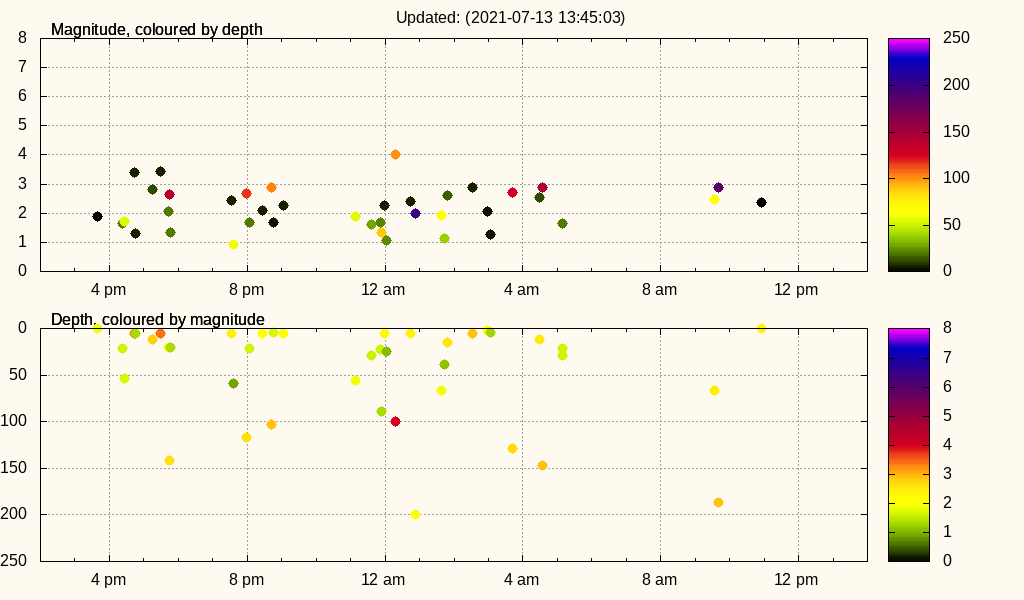
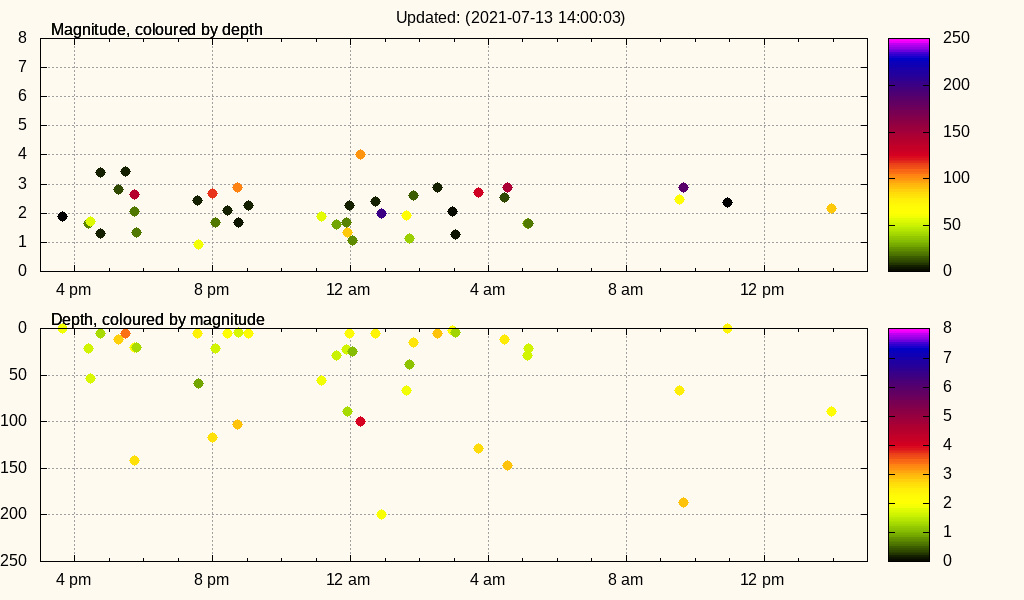
Snapshot

diff --git a/index.html b/index.html
@@ -65,12 +65,20 @@ td.depth { text-align: right; }
 </tr>
 <tr>
 	 <td align="left">&nbsp;</td> 
-	 <td align="left">01:45:02 pm</td> 
-	 <td align="right">2:48:59</td> 
+	 <td align="left">02:00:02 pm</td> 
+	 <td align="right">1:58</td> 
 	 <td colspan="3">&nbsp;</td> 
 </tr>
 <tr>
 	 <td align="left">2021-07-13</td> 
+	 <td align="left">01:58:04 pm</td> 
+	 <td align="right">3:02:01</td> 
+	 <td class="magnitude05">2.17</td> 
+	 <td class="depth">89.38</td> 
+	 <td align="right"><a href="http://www.geonet.org.nz/quakes/region/newzealand/2021p521842" title="2021p521842" target="_blank" class="publicid">5 km west of Hawera</a></td> 
+</tr>
+<tr>
+	 <td align="left">&nbsp;</td> 
 	 <td align="left">10:56:03 am</td> 
 	 <td align="right">1:16:11</td> 
 	 <td class="magnitude05">2.37</td>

^^^^^^^^^^^^^^^^

**WHAT TO PRODUCE**
Exactly as they stand, retype all the entries, but omit the pictures.

**COMPLETED TASK**
Snapshot

diff --git a/index.html b/index.html
@@ -65,12 +65,20 @@ td.depth { text-align: right; }
 </tr>
 <tr>
 	 <td align="left">&nbsp;</td> 
-	 <td align="left">01:45:02 pm</td> 
-	 <td align="right">2:48:59</td> 
+	 <td align="left">02:00:02 pm</td> 
+	 <td align="right">1:58</td> 
 	 <td colspan="3">&nbsp;</td> 
 </tr>
 <tr>
 	 <td align="left">2021-07-13</td> 
+	 <td align="left">01:58:04 pm</td> 
+	 <td align="right">3:02:01</td> 
+	 <td class="magnitude05">2.17</td> 
+	 <td class="depth">89.38</td> 
+	 <td align="right"><a href="http://www.geonet.org.nz/quakes/region/newzealand/2021p521842" title="2021p521842" target="_blank" class="publicid">5 km west of Hawera</a></td> 
+</tr>
+<tr>
+	 <td align="left">&nbsp;</td> 
 	 <td align="left">10:56:03 am</td> 
 	 <td align="right">1:16:11</td> 
 	 <td class="magnitude05">2.37</td>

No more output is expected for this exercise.